Note that this kind of "package renaming" has been used elsewhere. In particular, the Sun JDK itself repackages a number of libraries; for example org.apache.xerces can be found in the standard rt.jar file as com.sun.org.apache.xerces. In release 1.4 of Java, Sun did not do that, and the result was some very ugly conflicts when users tried to put a more modern version of xerces in the classpath. The shared project is implemented as it is for very similar reasons.
Ideally, there would be just one "shared" project, and any other project that wishes to "import" the shared code would perform the necessary renaming. Unfortunately things aren't quite that elegant at the moment. Instead, there is a "core" shared module that contains the real code, and a sub-project for each shared library 'user' that does the renaming. This will hopefully be done away with in the future. For now, you can (mostly) ignore all of the subprojects except the "core" one.
There are two primary reasons why shared is not just a jarfile that other projects put on their classpath.
Firstly, in order to avoid the "jar hell" described in the above section when multiple projects that use shared are all present in the classpath, a strict binary compatibility rule would need to exist for the shared project. The compatibility would not only need to avoid breaking any APIs, but would also need to ensure that no behaviour changed between releases. That's hard to do. And any mistake could subtly break things making debugging really hard.
Secondly, it would mean that the MyFaces Core releases would be three jars, not two. That is inelegant, and not consistent with Sun's JSF implementation.
The shared module has its own version numbers; see the version element in the pom.xml file for the shared module. Note that the shared module version numbers are independent of the version number for the project that uses it (though of course a new "release" of the shared module only occurs when a release of a project that depends on it is performed).
The using project (eg Core or Tomahawk) declares a dependency on a specific version of the shared module. See the pom.xml file for the relevant project to see what version of the shared library it uses.

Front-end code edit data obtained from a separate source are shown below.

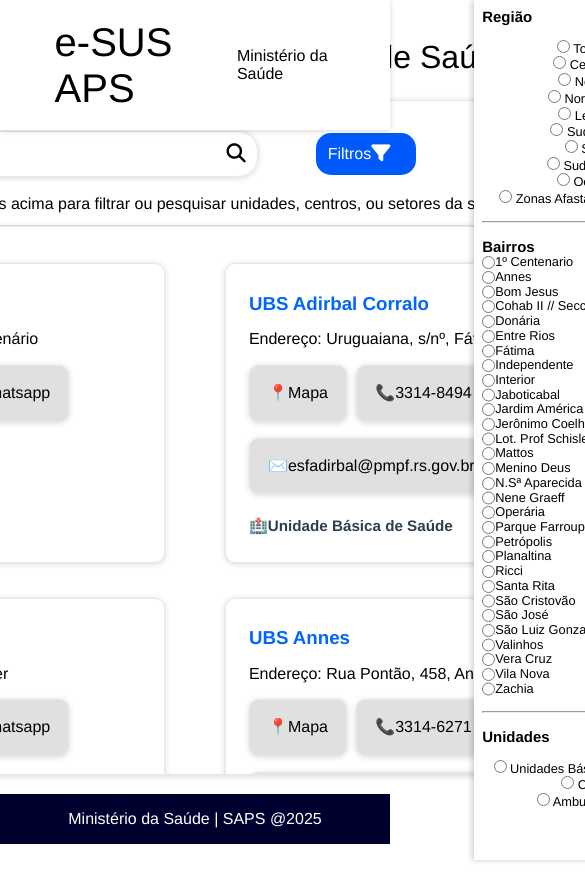
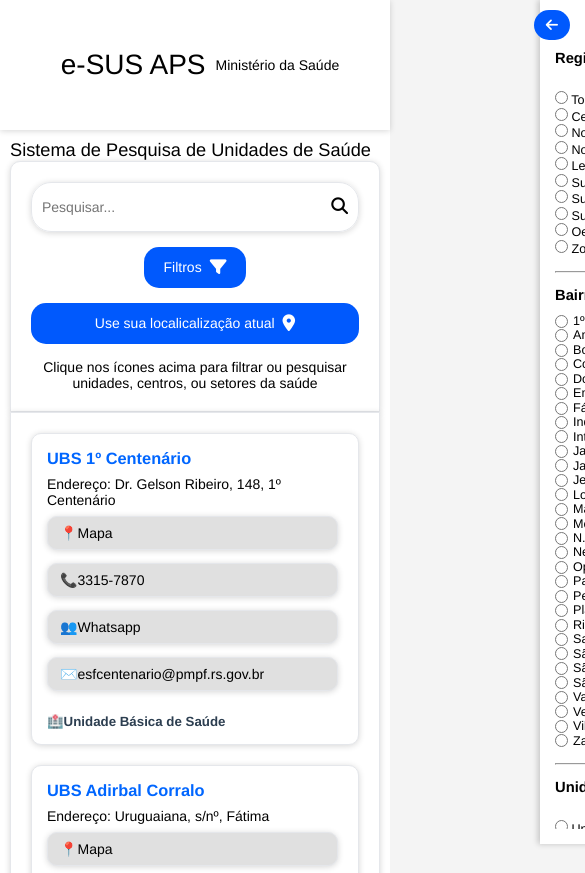
Before and after one commit to jossnts/projeto-prefeitura, a plain HTML site: page index.html in a window 390 px wide. Shown: the top 873 px of the page, 585 px wide, since content can reach past the window. Before the commit the page ends 844 px from the top, so only its background shows below. Drawn offline with Linux system fonts and the light colour scheme.

Commit message:
Add files via upload

```diff
--- a/estilo.css
+++ b/estilo.css
@@ -1,137 +1,103 @@
 * {
     margin: 0;
     padding: 0;
+    box-sizing: border-box;
+}
+
+html {
+    /* Define um tamanho de fonte base para o documento */
+    font-size: 16px;
 }
 
 body {
-        font-family: Helvetica,  Arial, sans-serif;
+    font-family: Helvetica, Arial, sans-serif;
+    background-color: #f4f4f4;
 }
 
-    /*Configuração da navbar*/
+/* --- Configuração do Cabeçalho --- */
 .navegation {
     width: 100%;
-        height: 100%;
-        top: 0;
-        max-height: 130px;
     min-height: 130px;
     background: white;
     position: fixed;
-        box-sizing: border-box;
-        padding: 0 10%;
+    top: 0;
+    padding: 15px 5%;
     box-shadow: 0 1px 6px rgba(0,0,0, 0.16);
     z-index: 1000;
     display: flex;
     align-items: center;
-        gap: 5%;
+    gap: 20px;
+    flex-wrap: wrap;
+    justify-content: center;
 }
 
 .navegation span {
-        font-size: 2.5em;
-    }
-
-    .logo {
-        display: flex;
-        justify-content: left;
+    font-size: 2.5rem;
 }
 
 .logo img {
-        width: 10%;
-        min-width: 10%;
-        max-width: 10%;
+    width: 100px;
     height: auto;
 }
 
-/*Configuração do conteudo principal da página*/
-
+/* --- Configuração do Conteúdo Principal --- */
 .principal {
-        padding: 5%;
-        margin-top: 5%;
+    padding: 20px;
+    margin-top: 150px;
     background: white;
 }
 
 .section-one {
-        display: grid;
+    display: flex;
+    flex-direction: column;
+    align-items: center;
     background: white;
-        justify-content: center;
 }
 
 .container {
-        display: grid;
-        grid-column: 1;
-        grid-template-rows: auto 1fr;
+    width: 100%;
+    max-width: 1750px;
 }
 
 .titulo-one {
     text-align: center;
-        font-size: 2em;
-        margin-bottom: 2%;
+    font-size: 2rem;
+    margin-bottom: 20px;
 }
 
-/*Configuração da navbar segundaria*/
-
+/* --- Barra de Ferramentas (Pesquisa e Filtros) --- */
 .nav-one {
     width: 100%;
-        max-width: 1750px;
-        min-width: 1200px;
-        height: 15vh;
+    height: auto;
     background: rgb(255, 255, 255);
-        box-sizing: border-box;
     box-shadow: 0 1px 6px rgba(0,0,0, 0.16);
     border: 1px solid #e5e7eb;
     display: flex;
     flex-direction: column;
     justify-content: center;
-        padding: 12px 20px;
+    padding: 20px;
     border-top-left-radius: 10px;
     border-top-right-radius: 10px;
 }
 
 .nav-one p {
     text-align: center;
+    margin-top: 15px;
 }
 
 .nav-one-flex {
     display: flex;
     align-items: center;
     justify-content: center;
-        flex: 1;
-        gap: 5%;
-    }
-
-    .button-one {
-        background: rgb(0, 89, 253);
-        color: white;
-        width: 100%;
-        max-width: 300px;
-        padding: 1%;
-        border-radius: 15px;
-        cursor: pointer;
-        font-size: 1em;
-        display: flex;
-        justify-content: space-evenly;
-        box-sizing: border-box;
-        border: none;
-        appearance: none;
-        -webkit-appearance: none;
-        -moz-appearance: none;
-
-    }
-
-    .button-one:hover {
-        background: black;
-        color: white;
-    }
-
-    .div-flex {
-        display: flex;
-        gap: 5%;
-        align-items: center;
+    gap: 20px;
+    flex-wrap: wrap;
 }
 
 .search-box {
-        width: 700px;
+    flex: 1 1 50px; /* Permite crescer e encolher com base de 300px */
+    max-width: 700px;
     display: flex;
-        padding: 1%;
+    padding: 10px;
     border-radius: 20px;
     box-shadow: 0 1px 6px rgba(0,0,0, 0.16);
     border: 1px solid #e5e7eb;
@@ -142,87 +108,95 @@
     width: 100%;
     border: none;
     outline: none;
-        background: rgb(255, 255, 255);
+    background: transparent;
+    font-size: 1rem;
 }
 
 .search-box button {
-       width: auto;
-       background: white;
-       border-style: none;
+    background: transparent;
+    border: none;
+    cursor: pointer;
 }
 
-    /*Configuração do botão e painel filtro*/
-
-    .filter-btn {
-        width: 100%;
-        max-width: 100px;
-        min-width: 100px;
-        display: flex;
-        align-items: center;
+.filter-btn, .button-one {
     background: rgb(0, 89, 253);
     color: white;
-        padding: 1%;
-        border: none;
+    padding: 12px 20px;
     border-radius: 15px;
     cursor: pointer;
     font-size: 1rem;
+    border: none;
+    display: flex;
+    justify-content: center;
+    align-items: center;
+    gap: 8px;
+    white-space: nowrap;
 }
 
-    .filter-btn:hover {
+.filter-btn:hover, .button-one:hover {
     background: black;
 }
 
-/* Painel de filtros escondido por padrão */
+/* --- Painel de Filtros --- */
 .filter-panel {
     position: fixed;
     top: 0;
-        right: -300px;
-        width: 200px;
+    right: -100%;
+    width: 280px;
+    max-width: 90%;
     height: 100vh;
     background: white;
     box-shadow: -2px 0 6px rgba(0,0,0,0.2);
-        padding: 2%;
     transition: right 0.3s ease-in-out;
-        overflow-y: auto;
     z-index: 2000;
-        text-align: center;
+    padding: 50px 15px 15px 15px;
 }
+
+.filter-panel.active {
+    right: 0;
+}
+
+
+#botao-filtros {
+    position: absolute;
+    z-index: 2002;
+    top: 10px;
+    right: 250px;
+    padding: 8px 12px;
+}
+
 
 .filter-panel h3 {
     text-align: left;
-    }
-
-/* Ativo (visível) */
-    .filter-panel.active {
-        right: 0;
-        position: fixed;
+    margin-bottom: 10px;
 }
 
 .filter-panel-container {
-        font-size: 80%;
+    position: relative;
+    z-index: 1; /* Valor menor que o do botão */
+    font-size: 0.9rem;
+    height: 100%;
+    overflow-y: auto; /* Apenas este container terá rolagem */
 }
 
 .opcao-bairro {
     display: flex;
+    align-items: center;
+    gap: 5px;
 }
 
-    /*Configuração do filtro da segunda navbar*/
-
+/* --- Container das Unidades --- */
 .div-two {
     width: 100%;
-        max-width: 1750px;
-        min-width: 1200px;
-        height: 65vh;
+    min-height: 65vh; /* Usar min-height para permitir que cresça */
     background: white;
-        box-sizing: border-box;
-        padding: 3%;
-        gap: 2.5%;
+    padding: 20px;
     display: flex;
     flex-wrap: wrap;
-        justify-content: space-evenly;
+    justify-content: center;
+    gap: 20px;
     box-shadow: 0 1px 6px rgba(0,0,0, 0.16);
     border: 1px solid #e5e7eb;
-        overflow: hidden;
     overflow-y: auto;
     border-bottom-left-radius: 10px;
     border-bottom-right-radius: 10px;
@@ -230,29 +204,14 @@
 
 .unidade {
     width: 100%;
-        max-width: 500px;
-        min-width: 450px;
-        height: 100%;
-        max-height: 300px;
+    max-width: 450px;
+    height: auto;
     min-height: 250px;
     background: white;
-        box-sizing: border-box;
-        padding: 2%;
+    padding: 15px;
     display: flex;
-        flex-wrap: wrap;
-        align-items: center;
-        gap: 2%;
-        box-shadow: 0 1px 6px rgba(0,0,0, 0.16);
-        border: 1px solid #e5e7eb;
-        border-radius: 10px;
-        margin-bottom: 2%;
-    }
-
-    .unidade a {
-        text-decoration: none;
-        color: black;
-        background: rgb(224, 224, 224);
-        padding: 4% 4%;
+    flex-direction: column;
+    gap: 8px;
     box-shadow: 0 1px 6px rgba(0,0,0, 0.16);
     border: 1px solid #e5e7eb;
     border-radius: 10px;
@@ -267,35 +226,130 @@
     width: 100%;
 }
 
+.unidade a {
+    text-decoration: none;
+    color: black;
+    background: rgb(224, 224, 224);
+    padding: 8px 12px;
+    box-shadow: 0 1px 6px rgba(0,0,0, 0.16);
+    border: 1px solid #e5e7eb;
+    border-radius: 10px;
+    display: inline-block;
+    margin-right: 5px;
+    margin-bottom: 5px;
+}
+
 .tipo-unidade {
-        margin-top: 6px;
+    margin-top: auto;
+    padding-top: 10px;
     font-weight: bold;
     color: #2c3e50;
     font-size: 0.95rem;
-
-    }
-
-    .icones {
-        font-size: 1.2em;
-        color: gray;
 }
 
 .icones-one {
     font-size: 1.2em;
 }
 
-    /*Configuração do rodpé*/
-
+/* --- Configuração do Rodapé --- */
 .footer-one {
     width: 100%;
-        min-width: 100%;
-        height: 100%;
     min-height: 50px;
     color: white;
     background: rgb(0, 0, 48);
-        clear: both;
     display: flex;
     align-items: center;
     justify-content: center;
-        z-index: 10;
+    padding: 10px;
+    text-align: center;
 }
+
+/* ############################################### */
+/* ############### MEDIA QUERIES ################# */
+/* ############################################### */
+
+/* --- Telas de Tablet (até 768px) --- */
+@media (max-width: 768px) {
+    .principal {
+        padding: 15px;
+        margin-top: 130px;
+    }
+    .navegation span {
+        font-size: 2rem;
+    }
+    .titulo-one {
+        font-size: 1.5rem;
+    }
+    #botao-filtros {
+        right: 250px;
+    }
+}
+
+/* --- Telas de Celular (a partir de 600px) --- */
+@media (max-width: 600px) {
+    .nav-one-flex {
+        flex-direction: column;
+        gap: 15px;
+    }
+    .search-box, .button-one {
+        width: 100%;
+    }
+    #botao-filtros {
+        right: 210px;
+    }
+}
+
+/* --- Telas de Celular Pequeno (até 480px) --- */
+@media (max-width: 480px) {
+    html {
+        font-size: 14px;
+    }
+    .principal {
+        padding: 10px;
+    }
+    .navegation {
+        gap: 10px;
+    }
+    .titulo-one {
+        font-size: 1.3rem;
+    }
+    .unidade {
+        min-height: auto;
+    }
+    .filter-panel {
+        width: 240px;
+    }
+    #botao-filtros {
+        right: 210px;
+    }
+}
+
+/* --- Telas MUITO PEQUENAS (até 320px) --- */
+@media (max-width: 320px) {
+    html {
+        font-size: 13px; /* Reduz ainda mais a fonte base */
+    }
+    .navegation {
+        flex-direction: column;
+        height: auto;
+        padding: 10px;
+    }
+    .principal {
+        margin-top: 180px; /* Mais espaço para o cabeçalho maior */
+        padding: 5px;
+    }
+    .nav-one, .div-two {
+        padding: 10px;
+    }
+    .filter-panel {
+        /* Ocupa quase toda a tela, mas deixa uma margem */
+        max-width: calc(100% - 20px);
+    }
+    .unidade a {
+       width: 100%;
+       text-align: center;
+    }
+    #botao-filtros {
+        right: 210px;
+    }
+}
--- a/index.html
+++ b/index.html
@@ -34,8 +34,18 @@
                                 Filtros
                                 <i class="fa-solid fa-filter icones-one"></i>
                             </button>
+
+
+
                             <div class="filter-panel">
+
+    <button class="filter-btn" id="botao-filtros">
+                               <i class="fa-solid fa-arrow-left"></i>
+                            </button>
+
                                 <div class="filter-panel-container">
+
+
                                 <div class="opcao-regiao">
                                 <h3>Região</h3><br>
                                 <label>
--- a/script.js
+++ b/script.js
@@ -1,10 +1,13 @@
 
-  const filterBtn = document.querySelector(".filter-btn");
+  const filterBtn = document.querySelectorAll(".filter-btn");
   const filterPanel = document.querySelector(".filter-panel");
 
-  filterBtn.addEventListener("click", () => {
+  filterBtn.forEach(filtro => {
+
+  filtro.addEventListener("click", () => {
     filterPanel.classList.toggle("active");
   });
+})
 
 function removerAcentos(texto) {
   return texto.normalize("NFD").replace(/[\u0300-\u036f]/g, "");
```
Lines whose indentation alone changed are shown as unchanged.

There are separate versions of the shared code for JSF 1.1 and JSF 1.2. The JSF1.2 branch can use java1.5 features for example.
However some MyFaces projects support both JSF1.1 and JSF1.2 with just one trunk version. In that case, the project declares a dependency on the JSF1.1 version of the shared code.
When applying a patch to either branch of the Shared project, the patch should be evaluated to see whether it is appropriate for applying to the other branch too.
The shared library versions intended for use with JSF 1.1 have version numbers of form "2.x". Releases intended for use with JSF 1.2 have versions of form "3.x".
The unusual approach of "package renaming" does sometimes make life a little more difficult for developers.
In older MyFaces project releases, the -sources jarfiles did not include the renamed source code for the "imported" shared module. This meant that it was impossible to step through some of the code in MyFaces projects. This has been fixed in later releases; the repackaged shared source is found in the sources jar for projects that import the shared project.
Setting breakpoints can also be a little tricky; when debugging tomahawk for example, make sure that a breakpoint set in a class from the shared project is set on the version with package name "org.apache.myfaces.shared_tomahawk"!